Provide as much information as possible, including the name, address and insurance details of the third party involved in the accident.

Make sure you outline your interpretation of events, using sketches where possible.

If you have details of any witnesses, pass them to your claims handler.

Insurers should consider any relevant CCTV or dash cam footage which depict the incident.

Making a claim

If you have comprehensive insurance cover, you’ll be able to claim from your own provider, but you might lose your no claims bonus if the insurer is unable to recover the money from the other driver’s insurance.

This is usually the case if you’re at fault or you were involved in an accident with an uninsured driver.

Uninsured losses – such as a hire car, loss of earnings, personal injury or policy excess – will be claimed from the other driver’s insurer.

If you have third party insurance you will be unable to claim against your own insurance policy for damage to your own vehicle.

Your insurance company will still decide who is responsible for the accident.

If you are not liable for the accident you will be entitled to claim back the reasonable cost of repair to your vehicle and uninsured losses from the other driver.

If you are liable, you will have to pay for the cost of repairing your vehicle and will not be entitled to claim uninsured losses.

You should also inform your own insurance company, while the other driver should contact theirs.

Consult the Motor Insurance Database to find out if the other driver has valid cover.

If you’ve been involved in an accident and you receive a letter or claim form from the third party or their insurance provider, send it to your own insurer as soon as possible.

What happens to my car?

What happens to your car depends on the severity of the damage.

If the insurer decides that the vehicle is not economical to repair, the car will be written-off and you’ll be offered the market value at the time of the accident.

Your insurer is entitled to deduct the value of your policy excess from the value you receive for your accident damaged vehicle.

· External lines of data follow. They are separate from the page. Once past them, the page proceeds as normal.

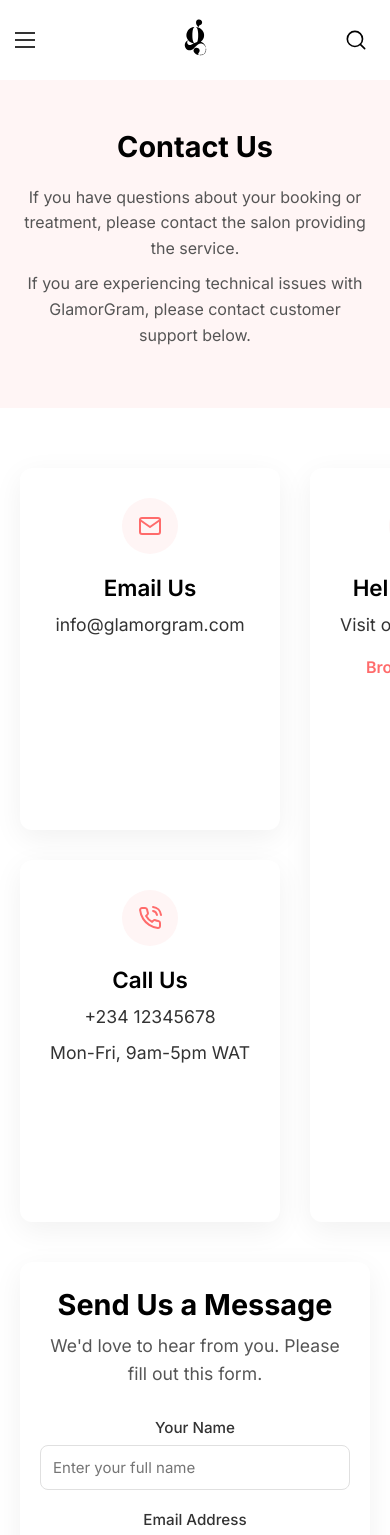
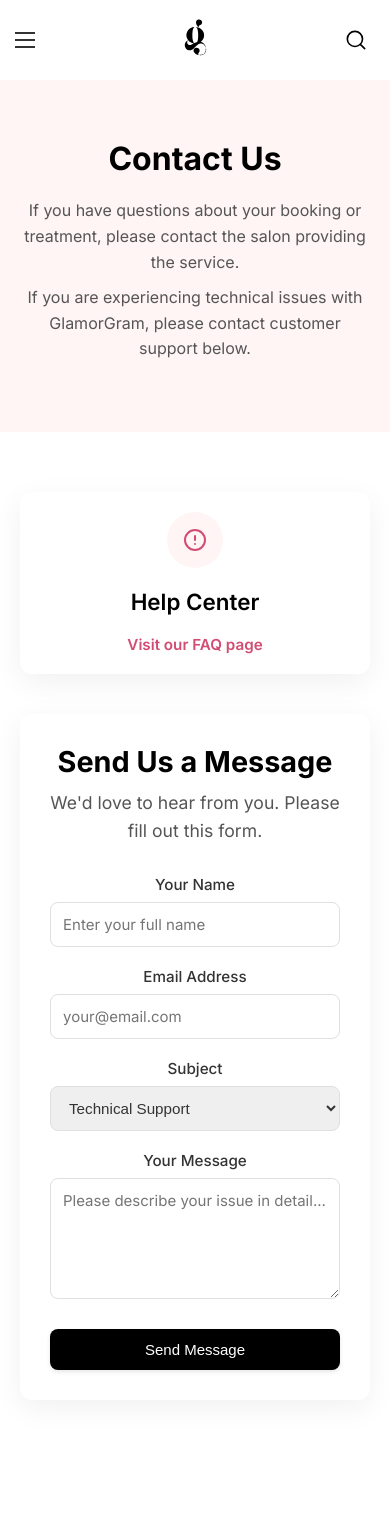
Before and after one commit to codedbymari/ggproject, a React (Create React App) app: page /contact in a window 390 px wide. Shown: the top 1535 px of the page. After the commit the page ends 1460 px from the top, so only its background shows below. Built offline with nearby package versions, Linux system fonts and the light colour scheme.

Commit message:
cleaned up contact us

```diff
--- a/src/pages/ContactUs/ContactUsPage.css
+++ b/src/pages/ContactUs/ContactUsPage.css
@@ -78,7 +78,7 @@
     height: 56px;
     border-radius: 50%;
     background-color: #FFF5F5;
-    color: #FF6B6B;
+    color: #D14D72;
     margin-bottom: 20px;
   }
 
@@ -102,7 +102,7 @@
 
   .contact-link {
     display: inline-block;
-    color: #FF6B6B;
+    color: #D14D72;
     text-decoration: none;
     font-weight: 600;
     margin-top: 10px;
@@ -305,23 +305,38 @@
     }
   }
 
+
+
+
   @media (max-width: 480px) {
-    .contact-hero {
-      padding: 50px 0;
+    .contact-info .contact-card {
+      flex: 1 1 100%;
     }
 
-    .contact-heading {
-      font-size: 1.8rem;
+    .contact-card {
+      padding: 20px;
     }
 
-    .contact-form-container {
-      padding: 25px 20px;
+    .form-group input,
+    .form-group select,
+    .form-group textarea {
+      font-size: 0.95rem;
+      padding: 12px 14px;
     }
 
-    .submit-button {
-      padding: 14px 20px;
+    .contact-link {
+      font-size: 0.95rem;
+    }
+
+    .success-message {
+      padding: 20px;
+    }
+
+    .success-message h3 {
+      font-size: 1.5rem;
+    }
+
+    .success-message p {
       font-size: 1rem;
     }
-
-
   }
--- a/src/pages/ContactUs/ContactUsPage.js
+++ b/src/pages/ContactUs/ContactUsPage.js
@@ -58,27 +58,7 @@ const ContactPage = () => {
           <div className="container">
             <div className="contact-grid">
               <div className="contact-info">
-                <div className="contact-card">
-                  <div className="contact-icon">
-                    <svg xmlns="http://www.w3.org/2000/svg" width="24" height="24" viewBox="0 0 24 24" fill="none" stroke="currentColor" strokeWidth="2" strokeLinecap="round" strokeLinejoin="round">
-                      <path d="M4 4h16c1.1 0 2 .9 2 2v12c0 1.1-.9 2-2 2H4c-1.1 0-2-.9-2-2V6c0-1.1.9-2 2-2z"></path>
-                      <polyline points="22,6 12,13 2,6"></polyline>
-                    </svg>
-                  </div>
-                  <h3>Email Us</h3>
-                  <p>info@glamorgram.com</p>
-                </div>
 
-                <div className="contact-card">
-                  <div className="contact-icon">
-                    <svg xmlns="http://www.w3.org/2000/svg" width="24" height="24" viewBox="0 0 24 24" fill="none" stroke="currentColor" strokeWidth="2" strokeLinecap="round" strokeLinejoin="round">
-                      <path d="M15.05 5A5 5 0 0 1 19 8.95M15.05 1A9 9 0 0 1 23 8.94m-1 7.98v3a2 2 0 0 1-2.18 2 19.79 19.79 0 0 1-8.63-3.07 19.5 19.5 0 0 1-6-6 19.79 19.79 0 0 1-3.07-8.67A2 2 0 0 1 4.11 2h3a2 2 0 0 1 2 1.72 12.84 12.84 0 0 0 .7 2.81 2 2 0 0 1-.45 2.11L8.09 9.91a16 16 0 0 0 6 6l1.27-1.27a2 2 0 0 1 2.11-.45 12.84 12.84 0 0 0 2.81.7A2 2 0 0 1 22 16.92z"></path>
-                    </svg>
-                  </div>
-                  <h3>Call Us</h3>
-                  <p>+234 12345678</p>
-                  <p className="text-muted">Mon-Fri, 9am-5pm WAT </p>
-                </div>
 
                 <div className="contact-card">
                   <div className="contact-icon">
@@ -89,8 +69,7 @@ const ContactPage = () => {
                     </svg>
                   </div>
                   <h3>Help Center</h3>
-                  <p>Visit our FAQ page</p>
-                  <a href="/faq" className="contact-link">Browse FAQs</a>
+                  <a href="/faq" className="contact-link">Visit our FAQ page</a>
                 </div>
               </div>
 
```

If you have a very high policy excess, you may not receive as much as you might expect from your insurer.

The car will then be taken away, but you should be given the opportunity to keep it.

If you’re not happy with the valuation, you will be asked to provide documentary evidence as to why you believe the vehicle is worth more.

You should collect digital copies of vehicles for sale of the same make, model and of similar age and mileage to support your argument that your insurer’s valuation is not correct.

You should not make any repairs without the insurance company’s permission.

It’s most likely that you’ll be sent to an approved repairer, but you might be asked to submit your own estimates to be approved by the repairer.

The car will be repaired and returned to the condition at the time of the accident.